Yes, both of the trails are superb. Rather than make comparisons may I suggest you walk one then come back another time for the other?As both are outstanding experiences I don't think it matters which one you choose first.
I am hoping to walk from Sundsvall in Sweden to Trondheim next summer? I'm not sure I have the names of the places right and I'm waiting for the trail guide from the stolavsleden shop so I can get more details on the trail. I understand that it isn't as developed as caminos in Spain, Portugal, etc and that we'll have to be prepared to carry food with us, perhaps sleep in more "rustic" accommodations, etc?
I walked that route in May 2016. An interesting experience but very different from the Spanish caminos. If you have any specific questions I would be very happy to answer as far as I can. There is a very helpful and active Facebook group dedicated to the route. Many of the posts are in Swedish but most of the members are also very fluent in English and very ready to help. Well worth joining. https://www.facebook.com/groups/hikingstolavsleden/
The terrain is very mixed. A lot of walking on minor roads with one very long section - over 30km - at the side of a major surfaced road. A number of sections through pine forest including one stretch of about 40km without significant towns or villages. No very high mountain sections although the crossing from Sweden into Norway is a long isolated stage through significant hills. For an experienced walker none of the stages presents any technical challenges. The route passes through small towns or villages on most days but few large towns.
I carried a small tent and camped most nights. Swedish and Norwegian law and culture are very open to wild camping. Partly for convenience as I was not limited in my stages. Partly to reduce cost. And partly because I walked in May when many of the accommodation options were closed. I walked the route in 17 days which most people would find very fast - but with temperatures often close to or below freezing and with nowhere sheltered to stop on many days there was an incentive to keep moving
As I mentioned I walked in May and was occasionally camping in temperatures down to -5C. I carried a warm sleeping bag and winter clothing. Even in June I would go prepared for cool nights and personally I would always carry a sleeping bag. If you enter the names of some of the towns along the route into the www.weatherspark.com website search box you will find average weather figures for the route which should give you a good guide.

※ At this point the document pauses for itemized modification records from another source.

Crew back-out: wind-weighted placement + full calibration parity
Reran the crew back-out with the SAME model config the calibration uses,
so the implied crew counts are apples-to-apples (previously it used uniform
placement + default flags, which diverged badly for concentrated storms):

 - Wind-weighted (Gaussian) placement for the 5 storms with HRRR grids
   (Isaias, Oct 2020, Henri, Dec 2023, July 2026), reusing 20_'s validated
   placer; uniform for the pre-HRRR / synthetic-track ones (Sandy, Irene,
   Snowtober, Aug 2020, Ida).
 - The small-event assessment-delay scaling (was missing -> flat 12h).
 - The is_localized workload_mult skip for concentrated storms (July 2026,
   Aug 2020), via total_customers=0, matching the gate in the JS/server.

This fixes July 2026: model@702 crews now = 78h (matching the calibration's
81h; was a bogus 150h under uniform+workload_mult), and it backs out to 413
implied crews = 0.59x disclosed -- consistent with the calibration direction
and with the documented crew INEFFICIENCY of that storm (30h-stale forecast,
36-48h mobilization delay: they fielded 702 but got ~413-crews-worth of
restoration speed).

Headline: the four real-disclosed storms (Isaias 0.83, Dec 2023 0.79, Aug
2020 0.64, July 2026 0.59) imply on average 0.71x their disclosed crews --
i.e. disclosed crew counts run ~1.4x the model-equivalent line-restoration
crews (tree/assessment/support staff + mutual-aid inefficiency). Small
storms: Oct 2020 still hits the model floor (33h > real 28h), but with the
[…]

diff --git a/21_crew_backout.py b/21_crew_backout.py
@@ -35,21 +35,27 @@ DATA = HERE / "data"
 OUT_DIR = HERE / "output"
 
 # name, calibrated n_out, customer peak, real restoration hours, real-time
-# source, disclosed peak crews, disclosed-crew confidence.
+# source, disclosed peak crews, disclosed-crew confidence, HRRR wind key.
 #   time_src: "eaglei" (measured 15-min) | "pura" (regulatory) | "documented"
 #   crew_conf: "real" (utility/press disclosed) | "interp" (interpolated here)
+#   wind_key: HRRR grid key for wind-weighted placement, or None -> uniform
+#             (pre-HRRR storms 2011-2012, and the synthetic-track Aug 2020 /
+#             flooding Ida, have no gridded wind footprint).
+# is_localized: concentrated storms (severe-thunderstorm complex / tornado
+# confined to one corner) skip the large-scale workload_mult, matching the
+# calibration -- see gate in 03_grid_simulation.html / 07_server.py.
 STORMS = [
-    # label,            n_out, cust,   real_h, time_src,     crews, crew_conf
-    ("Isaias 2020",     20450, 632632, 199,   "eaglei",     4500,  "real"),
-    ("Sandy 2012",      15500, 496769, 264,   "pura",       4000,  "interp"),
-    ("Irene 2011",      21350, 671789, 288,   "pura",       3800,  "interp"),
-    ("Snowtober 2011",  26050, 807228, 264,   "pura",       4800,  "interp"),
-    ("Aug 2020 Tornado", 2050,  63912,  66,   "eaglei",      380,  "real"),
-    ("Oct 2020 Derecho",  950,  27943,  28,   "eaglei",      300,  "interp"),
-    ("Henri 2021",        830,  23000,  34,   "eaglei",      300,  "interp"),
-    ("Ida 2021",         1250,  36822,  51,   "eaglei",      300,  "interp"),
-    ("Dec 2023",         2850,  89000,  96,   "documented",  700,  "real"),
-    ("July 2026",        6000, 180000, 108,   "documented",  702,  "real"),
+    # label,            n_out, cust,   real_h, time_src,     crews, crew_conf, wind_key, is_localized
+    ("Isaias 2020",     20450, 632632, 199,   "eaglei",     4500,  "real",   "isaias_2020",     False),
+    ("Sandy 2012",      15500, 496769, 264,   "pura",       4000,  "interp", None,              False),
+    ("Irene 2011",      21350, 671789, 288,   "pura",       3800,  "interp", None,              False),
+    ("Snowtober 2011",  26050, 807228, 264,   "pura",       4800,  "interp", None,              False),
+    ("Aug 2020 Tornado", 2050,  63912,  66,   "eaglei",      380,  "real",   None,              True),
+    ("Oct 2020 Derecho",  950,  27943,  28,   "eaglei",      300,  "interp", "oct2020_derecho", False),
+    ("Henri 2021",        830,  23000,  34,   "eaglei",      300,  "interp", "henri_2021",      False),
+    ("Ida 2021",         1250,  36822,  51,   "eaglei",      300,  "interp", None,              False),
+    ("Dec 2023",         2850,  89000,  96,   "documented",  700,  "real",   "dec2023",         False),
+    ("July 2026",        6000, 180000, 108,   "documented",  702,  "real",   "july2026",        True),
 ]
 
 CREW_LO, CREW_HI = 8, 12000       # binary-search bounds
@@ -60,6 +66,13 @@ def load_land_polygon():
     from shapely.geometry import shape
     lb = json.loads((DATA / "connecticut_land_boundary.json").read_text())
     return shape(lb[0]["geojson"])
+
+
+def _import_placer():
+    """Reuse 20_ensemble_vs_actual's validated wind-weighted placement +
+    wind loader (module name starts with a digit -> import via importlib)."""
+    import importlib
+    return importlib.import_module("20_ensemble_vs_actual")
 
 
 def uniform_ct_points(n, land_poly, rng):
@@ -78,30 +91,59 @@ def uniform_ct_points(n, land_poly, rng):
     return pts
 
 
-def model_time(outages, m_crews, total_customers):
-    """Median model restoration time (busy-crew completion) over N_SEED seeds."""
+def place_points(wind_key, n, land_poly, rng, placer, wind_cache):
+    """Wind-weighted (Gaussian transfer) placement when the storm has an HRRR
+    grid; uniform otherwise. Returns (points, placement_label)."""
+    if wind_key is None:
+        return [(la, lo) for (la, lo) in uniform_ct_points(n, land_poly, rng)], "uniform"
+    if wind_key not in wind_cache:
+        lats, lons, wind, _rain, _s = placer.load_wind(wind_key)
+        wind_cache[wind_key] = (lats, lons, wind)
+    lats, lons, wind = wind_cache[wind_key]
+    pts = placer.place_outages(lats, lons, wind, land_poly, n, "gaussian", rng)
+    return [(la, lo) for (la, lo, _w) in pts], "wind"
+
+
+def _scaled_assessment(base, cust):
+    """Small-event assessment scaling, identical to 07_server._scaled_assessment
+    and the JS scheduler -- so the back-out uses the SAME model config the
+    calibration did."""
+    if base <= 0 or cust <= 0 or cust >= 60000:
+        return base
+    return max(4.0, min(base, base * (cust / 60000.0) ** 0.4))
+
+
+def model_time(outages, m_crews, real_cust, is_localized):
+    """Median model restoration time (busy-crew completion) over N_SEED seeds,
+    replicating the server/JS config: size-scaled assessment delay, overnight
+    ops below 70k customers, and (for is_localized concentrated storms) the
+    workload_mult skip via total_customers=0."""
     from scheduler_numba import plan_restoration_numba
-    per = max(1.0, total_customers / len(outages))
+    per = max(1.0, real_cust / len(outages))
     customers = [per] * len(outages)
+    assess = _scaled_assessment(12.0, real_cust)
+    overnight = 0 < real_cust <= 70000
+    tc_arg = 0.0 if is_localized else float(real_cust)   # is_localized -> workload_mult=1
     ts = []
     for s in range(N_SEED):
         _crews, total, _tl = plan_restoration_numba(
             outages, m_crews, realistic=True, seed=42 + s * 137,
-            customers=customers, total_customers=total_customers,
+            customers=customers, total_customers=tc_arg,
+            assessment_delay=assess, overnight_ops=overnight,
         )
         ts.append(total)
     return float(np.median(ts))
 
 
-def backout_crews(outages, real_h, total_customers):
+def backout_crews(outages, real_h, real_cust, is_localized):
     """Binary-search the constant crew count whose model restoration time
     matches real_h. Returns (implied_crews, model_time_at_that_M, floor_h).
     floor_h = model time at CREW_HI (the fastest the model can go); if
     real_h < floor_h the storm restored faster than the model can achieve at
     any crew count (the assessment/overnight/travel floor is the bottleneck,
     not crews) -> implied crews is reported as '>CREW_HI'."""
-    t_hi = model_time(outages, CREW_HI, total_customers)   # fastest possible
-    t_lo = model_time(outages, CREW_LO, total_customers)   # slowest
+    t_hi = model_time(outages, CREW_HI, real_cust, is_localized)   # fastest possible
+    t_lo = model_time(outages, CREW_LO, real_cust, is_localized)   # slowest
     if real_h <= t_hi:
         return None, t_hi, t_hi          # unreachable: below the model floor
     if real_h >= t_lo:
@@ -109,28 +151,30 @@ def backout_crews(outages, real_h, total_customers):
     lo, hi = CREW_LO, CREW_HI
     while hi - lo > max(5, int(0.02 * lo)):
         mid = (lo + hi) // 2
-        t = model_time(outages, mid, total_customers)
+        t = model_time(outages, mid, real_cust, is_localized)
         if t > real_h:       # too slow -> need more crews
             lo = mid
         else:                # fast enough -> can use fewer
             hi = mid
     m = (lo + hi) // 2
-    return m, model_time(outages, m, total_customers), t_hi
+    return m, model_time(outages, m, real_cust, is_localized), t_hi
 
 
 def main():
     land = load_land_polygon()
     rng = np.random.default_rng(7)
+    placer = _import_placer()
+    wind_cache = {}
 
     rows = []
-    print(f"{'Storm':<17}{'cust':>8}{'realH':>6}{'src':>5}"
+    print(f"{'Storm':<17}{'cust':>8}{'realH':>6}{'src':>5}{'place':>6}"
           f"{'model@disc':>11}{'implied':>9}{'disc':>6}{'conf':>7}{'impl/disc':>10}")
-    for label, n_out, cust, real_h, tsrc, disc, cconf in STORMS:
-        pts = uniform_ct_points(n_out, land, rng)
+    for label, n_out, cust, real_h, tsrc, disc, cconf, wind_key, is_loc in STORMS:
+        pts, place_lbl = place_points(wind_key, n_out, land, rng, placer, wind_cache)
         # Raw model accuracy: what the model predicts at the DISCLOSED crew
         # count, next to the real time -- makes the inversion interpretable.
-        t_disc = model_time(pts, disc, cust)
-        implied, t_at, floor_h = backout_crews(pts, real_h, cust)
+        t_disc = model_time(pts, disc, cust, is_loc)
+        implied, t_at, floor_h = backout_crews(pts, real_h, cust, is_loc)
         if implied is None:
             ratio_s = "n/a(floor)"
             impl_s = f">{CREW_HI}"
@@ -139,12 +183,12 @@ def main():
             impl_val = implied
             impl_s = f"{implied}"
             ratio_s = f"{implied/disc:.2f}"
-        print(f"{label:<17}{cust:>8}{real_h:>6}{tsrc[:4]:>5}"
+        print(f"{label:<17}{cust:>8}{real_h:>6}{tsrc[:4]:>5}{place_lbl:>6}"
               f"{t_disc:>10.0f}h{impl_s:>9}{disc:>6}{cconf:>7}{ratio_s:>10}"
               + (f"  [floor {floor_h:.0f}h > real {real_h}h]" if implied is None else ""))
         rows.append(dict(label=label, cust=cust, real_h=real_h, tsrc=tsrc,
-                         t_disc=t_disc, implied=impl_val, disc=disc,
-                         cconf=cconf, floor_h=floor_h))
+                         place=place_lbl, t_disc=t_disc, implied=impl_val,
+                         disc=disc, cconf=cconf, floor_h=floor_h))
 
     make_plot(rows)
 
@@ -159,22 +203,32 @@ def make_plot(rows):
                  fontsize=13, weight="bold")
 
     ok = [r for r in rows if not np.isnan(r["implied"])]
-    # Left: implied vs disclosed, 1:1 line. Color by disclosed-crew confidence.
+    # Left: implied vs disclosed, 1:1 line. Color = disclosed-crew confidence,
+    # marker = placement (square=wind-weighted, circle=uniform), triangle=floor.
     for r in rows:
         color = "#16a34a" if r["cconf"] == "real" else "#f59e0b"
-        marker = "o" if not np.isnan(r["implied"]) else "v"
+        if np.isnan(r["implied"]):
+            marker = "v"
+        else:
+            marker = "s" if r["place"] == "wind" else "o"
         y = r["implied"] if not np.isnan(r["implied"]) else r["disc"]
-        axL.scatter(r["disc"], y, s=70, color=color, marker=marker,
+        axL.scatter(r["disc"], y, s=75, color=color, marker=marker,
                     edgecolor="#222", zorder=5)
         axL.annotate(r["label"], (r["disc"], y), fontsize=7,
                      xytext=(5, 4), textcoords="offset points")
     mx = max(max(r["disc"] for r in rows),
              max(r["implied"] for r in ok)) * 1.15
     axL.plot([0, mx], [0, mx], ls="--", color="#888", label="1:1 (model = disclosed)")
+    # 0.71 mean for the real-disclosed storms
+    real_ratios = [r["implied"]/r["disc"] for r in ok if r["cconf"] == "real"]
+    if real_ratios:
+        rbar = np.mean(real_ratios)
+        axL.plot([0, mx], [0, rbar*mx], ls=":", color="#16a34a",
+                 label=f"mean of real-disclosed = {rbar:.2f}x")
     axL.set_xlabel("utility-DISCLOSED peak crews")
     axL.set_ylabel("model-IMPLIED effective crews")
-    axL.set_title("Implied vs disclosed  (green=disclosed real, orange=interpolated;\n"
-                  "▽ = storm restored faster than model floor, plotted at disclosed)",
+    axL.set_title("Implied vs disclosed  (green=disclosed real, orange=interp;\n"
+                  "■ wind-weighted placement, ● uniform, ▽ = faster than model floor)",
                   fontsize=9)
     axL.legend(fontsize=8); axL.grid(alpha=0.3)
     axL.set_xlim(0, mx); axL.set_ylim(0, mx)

I carried at least one full day's supply of food at all times. There were several stages where no food was available for 24 hours or more and when I expected these I would stock up with at least two day's supply. Walking in summer you will find more places open but there will still be stages where carrying food will be essential. This is one of the ways in which the route is VERY different from the Camino Frances. Planning and preparation are essential.
There are some pilgrim hostels and other (relatively) low cost options along the route but again nothing like the Camino Frances. Accommodation is much further apart and generally considerably more expensive than in Spain. Unless you are prepared to camp you may find yourself spending more time in private B&B type accommodation which is often expensive in Sweden and even more so in Norway. The ST Olavsleden website provides details of accommodation. As the route grows more popular the range of accommodation has grown - even in the 18 months since I walked it. http://www.stolavsleden.com/accommodation-services/